Whenever there is excess humidity in a home, it appears in the form of water droplets on the coldest area of the wall, which is most homes is lowest portion of glass on a window installed in an exterior wall. Sixth grade science taught us that hot air rises, and cold air descends. As the warm, moist air inside the house cools, it gravitates towards the cooler glass of the window and descends. If you find condensation on a window, it will typically be at the lowest point of the window itself. This is typically not a problem of the window, but evidence of high moisture content in the house.
I just installed new windows, and I still have condensation, why?
The installation of the new windows created a tighter envelope within your home. With your old windows, the moisture simply passed through the leaky old units; however, with new, energy efficient windows, the moisture is stopped and the potential for condensation still exists, and in some cases may be increased.
My neighbor has the exact same house that I do, and he never has condensation on his windows, why?
Every house has a unique heating and cooling pattern. Although they may look identical, how a house is used will determine any potential condensation issues. How you cook, how you clean, your hobbies, and your habits can have a substantial impact on the amount of moisture that is trapped in your house. Just because your house was built by the same builder, during the same year, doesn’t mean they heat and cool the same way!
What can I do to help prevent condensation?
There are some simple steps that you can take that will help the problem. Don’t worry so much about the windows where you can see the effects of excess humidity, concentrate on the real problem and how to address it.
- Leave the vent fan in the bathroom on longer after taking a shower or bath.

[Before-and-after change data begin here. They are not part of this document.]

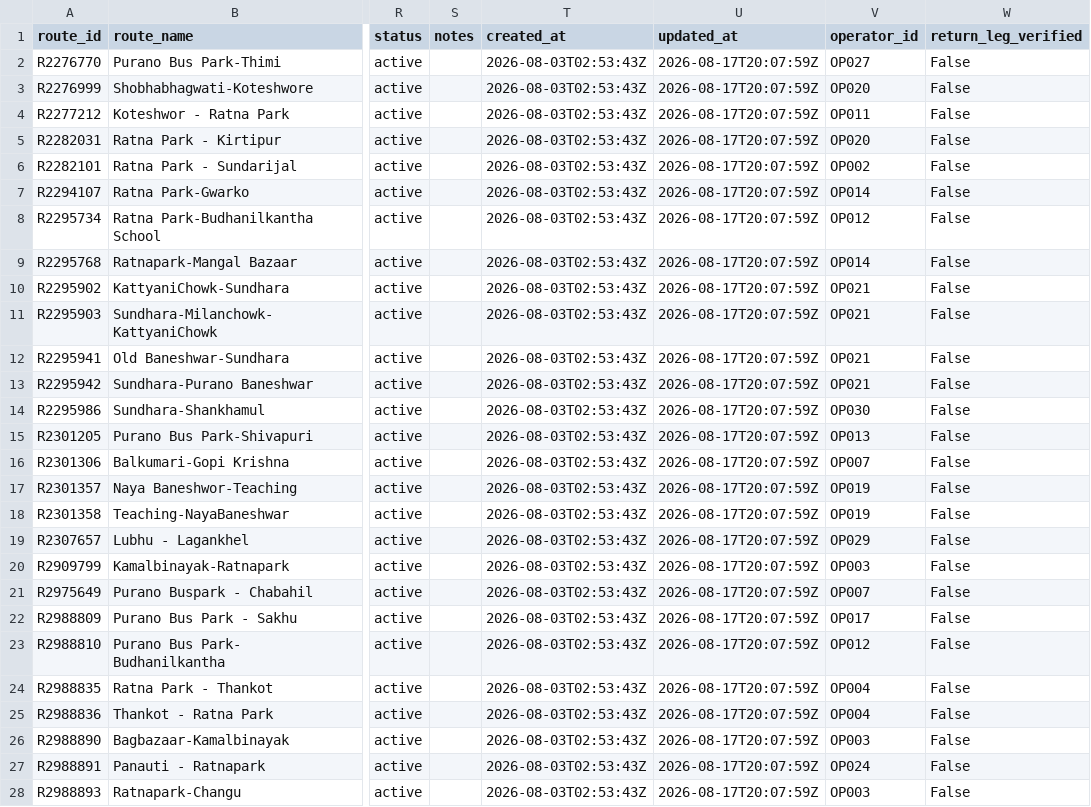
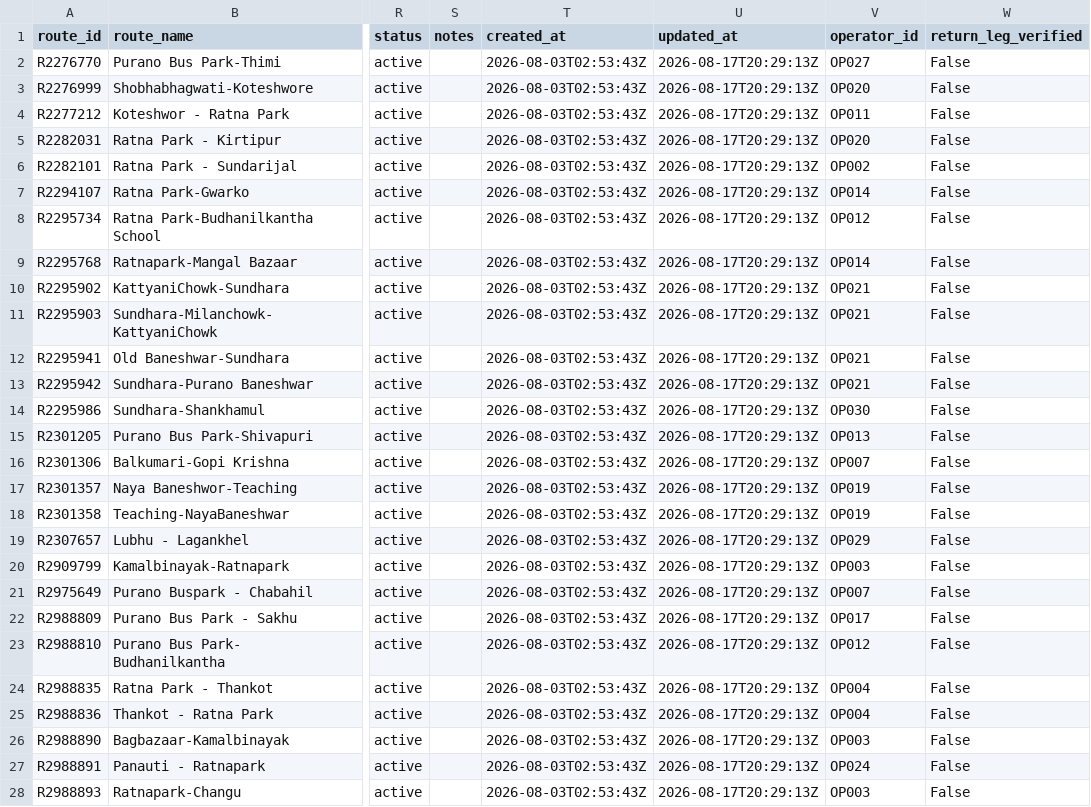
Before and after one commit to 080bct026dipesh-beep/my-new-web-app, a CSV file: data/processed/routes_clean.csv, drawn as a sheet; only a part is shown, gaps mark what is left out; the diff covers the shown part only; the diff names each change by its address in the sheet, - before the commit and + after, or states it on an @@ line.

```diff
--- a/data/processed/routes_clean.csv
+++ b/data/processed/routes_clean.csv
-U2:U28 (updated_at): 2026-08-17T20:07:59Z
+U2:U28 (updated_at): 2026-08-17T20:29:13Z
```
Also changed, not shown: 83 edited cells elsewhere in this file, data/processed/operators_clean.csv, data/processed/stops_clean.csv, 17 other files.
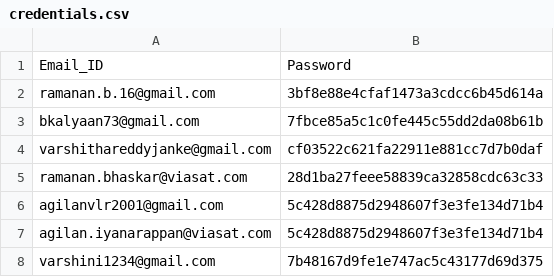
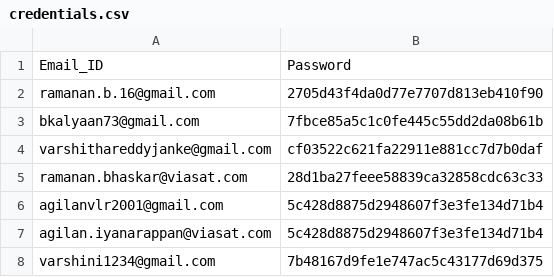
Before and after one commit to STRIDER-73/OTP_Authenticator_ViaSat_PS_, a CSV file: credentials.csv, drawn as a sheet.

```diff
--- a/credentials.csv
+++ b/credentials.csv
@@ -1,3 +1,3 @@
 Email_ID,Password
-ramanan.b.16@gmail.com,3bf8e88e4cfaf1473a3cdcc6b45d614a
+ramanan.b.16@gmail.com,2705d43f4da0d77e7707d813eb410f90
 bkalyaan73@gmail.com,7fbce85a5c1c0fe445c55dd2da08b61b
```
Also changed, not shown: 2 other files.
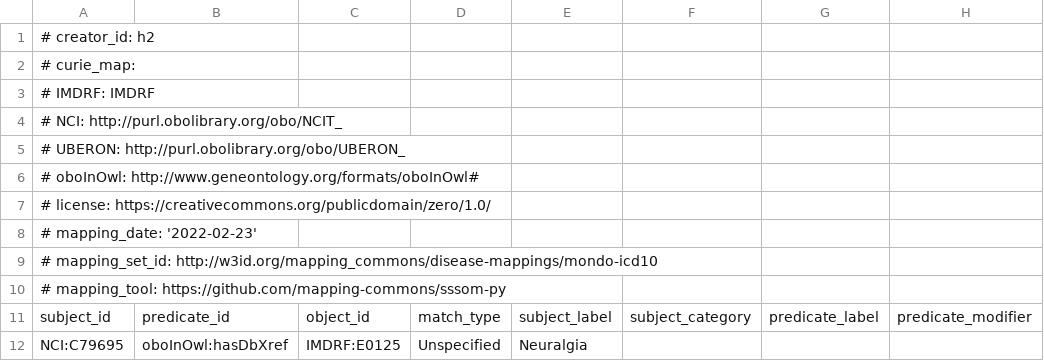
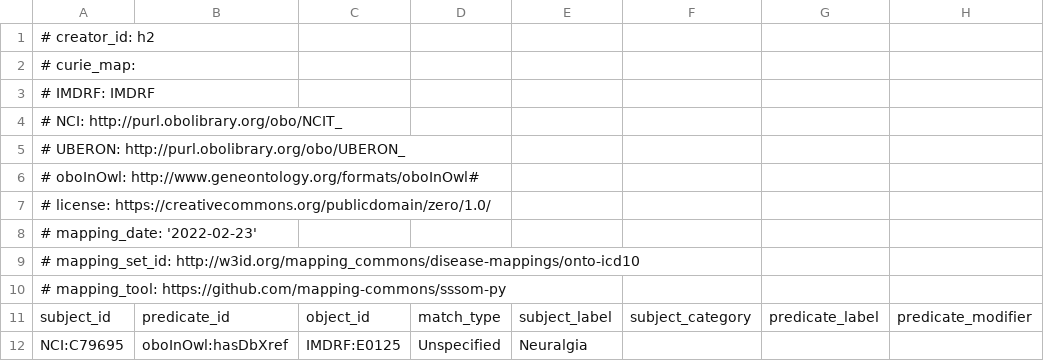
Before and after one commit to mapping-commons/disease-mappings, a TSV file: mappings/ncit.sssom.tsv, drawn as a sheet; only a part is shown; the diff names each change by its address in the sheet, - before the commit and + after, or states it on an @@ line.

Commit message:
new sssom files

```diff
--- a/mappings/ncit.sssom.tsv
+++ b/mappings/ncit.sssom.tsv
-A9: # mapping_set_id: http://w3id.org/mapping_commons/disease-mappings/mondo-icd10
+A9: # mapping_set_id: http://w3id.org/mapping_commons/disease-mappings/onto-icd10
```
Also changed, not shown: 5 other files.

- Reduce the amount of moisture that you are putting in the air. Shorter showers or baths is an excellent first step.
- Be aware of your cooking habits. (This is an area that many over look.) Use of a range hood is an excellent way to lower the moisture content in a house.
- Consider opening the fireplace damper for an extended period of time.
If none of these steps seem to assist in addressing the moisture issue, it may be time to consult a professional. A phone call to your heating contractor may be the appropriate next step. Trapped moisture can become an expensive problem that needs to be addressed as soon as possible.